What’s in a word? There’s the technical definition, yes, but our experiences and our perceptions can create a certain understanding of particular words that are different from what others may accept. Likewise, new terms are being created regularly and sometimes even become mainstream (“selfie,” anyone?). Given this, one of our biggest challenges with the rapidly expanding sustainability movement, is explaining the terms commonly used to describe sustainability (the “lexicon”) and making those terms accessible and commonplace to all people. Without a common language, we can’t expect to make lasting change in our communities. This is where The Lexicon of Sustainability comes in.
Founded by Douglas Gayeton and Laura Howard-Gayeton, The Lexicon of Sustainability is a “project based on a simple premise: people can’t be expected to live more sustainable lives if they don’t know the most basic terms and principles that define sustainability.” To help explain these terms, Douglas and Laura have traveled across the United States (and are now branching out to other countries) to find thought leaders who can explain and provide examples of the terms of sustainability. The information they gather is turned into “information artworks” and short films (now showing on PBS Food).

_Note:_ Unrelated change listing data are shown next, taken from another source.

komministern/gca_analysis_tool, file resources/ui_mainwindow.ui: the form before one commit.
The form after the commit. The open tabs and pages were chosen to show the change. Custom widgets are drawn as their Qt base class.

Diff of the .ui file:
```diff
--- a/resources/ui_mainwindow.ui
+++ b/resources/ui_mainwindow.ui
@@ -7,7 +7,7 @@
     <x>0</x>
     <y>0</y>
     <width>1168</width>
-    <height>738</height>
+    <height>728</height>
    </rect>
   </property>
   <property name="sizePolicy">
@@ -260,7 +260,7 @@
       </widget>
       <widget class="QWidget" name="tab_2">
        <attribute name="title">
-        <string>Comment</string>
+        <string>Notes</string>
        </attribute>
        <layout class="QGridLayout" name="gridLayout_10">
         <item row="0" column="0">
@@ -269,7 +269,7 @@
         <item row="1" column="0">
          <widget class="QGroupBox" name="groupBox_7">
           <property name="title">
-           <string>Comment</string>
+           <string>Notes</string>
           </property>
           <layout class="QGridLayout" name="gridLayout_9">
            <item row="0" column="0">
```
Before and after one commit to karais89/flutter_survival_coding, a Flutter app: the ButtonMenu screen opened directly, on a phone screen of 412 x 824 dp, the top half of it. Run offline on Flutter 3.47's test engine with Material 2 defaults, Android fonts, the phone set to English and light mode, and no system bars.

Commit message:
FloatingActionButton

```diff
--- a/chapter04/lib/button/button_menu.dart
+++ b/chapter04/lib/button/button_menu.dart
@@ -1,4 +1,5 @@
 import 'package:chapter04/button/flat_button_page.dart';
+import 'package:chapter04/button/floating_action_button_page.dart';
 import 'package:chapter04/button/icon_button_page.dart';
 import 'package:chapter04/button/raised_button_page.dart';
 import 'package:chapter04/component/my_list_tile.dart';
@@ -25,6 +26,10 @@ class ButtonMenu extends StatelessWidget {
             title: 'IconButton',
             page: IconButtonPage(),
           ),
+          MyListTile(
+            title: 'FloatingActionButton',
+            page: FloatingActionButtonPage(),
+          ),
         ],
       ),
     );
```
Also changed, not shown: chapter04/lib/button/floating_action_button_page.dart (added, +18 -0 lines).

Not only does defining the terms of sustainability help make the movement more accessible to a wider range of people, but it also helps us hold onto the authenticity of words. Greenwashing is a tactic used by some companies to hijack the definition of certain terms. Take the word “natural.” It’s a commonly used term, found on all sorts of products, from food to household cleaners. But what does it mean to you? What does it mean to the person sitting next to you? Does it mean organic? Non-GMO? Chemical-free? Synthetics-free? Pastured? Or something completely different? To avoid this sort of dilemma, we can create firm definitions for the words of sustainability, yet still leave room for people to apply their own interpretations and experiences. Pondering questions like these, and the intricacies of how individuals answer them, is the type of activity we find ourselves engaged in every day here at the Co-op. Terms matter, whether we’re discussing new signage or informational brochures amongst staff, or having one-on-one conversations with customers about food choices.
In addition to The Lexicon’s information artworks and short films, Douglas and Laura have also started working with high school students across the country as part of Project Localize. Douglas and Laura teach the students how to create information artworks, and then the students go out into their local communities to highlight aspects of sustainable food systems. This project started with a group of students in Ames, IA. The students did such an awesome job that The Lexicon brought the students’ information artworks to Washington, D.C. and hosted public showings of the work for the public, educators, and Congressmen.
Each of Douglas’ and Laura’s short films end with the statement, “Your words can change the world.” By explaining the words of sustainability through the lens of solutions (rather than problems), we can work to change the perceptions of individuals, then businesses, then policy. The decentralized information gathered by The Lexicon make the terms moving targets and easier to protect from greenwashing – terms that are owned and exemplified by sustainability thought leaders, farmers, educators, and people like you throughout the country. By amassing these words and explanations into digestible and attractive artworks, The Lexicon has created an incredibly valuable and accessible resource for spreading the message of sustainability. If you would like to help spread the work of The Lexicon of Sustainability, you can apply to be a curator of their information artworks and host (or help others host) pop-up shows throughout your community. We hear there are a couple hosts around Vermont who are looking for help. Additionally, The Lexicon encourages the spread of their information and videos via social media channels, so feel free to share away. And let us know via Twitter or Facebook which terms are your favorite! Ours is Economies of Community (watch below).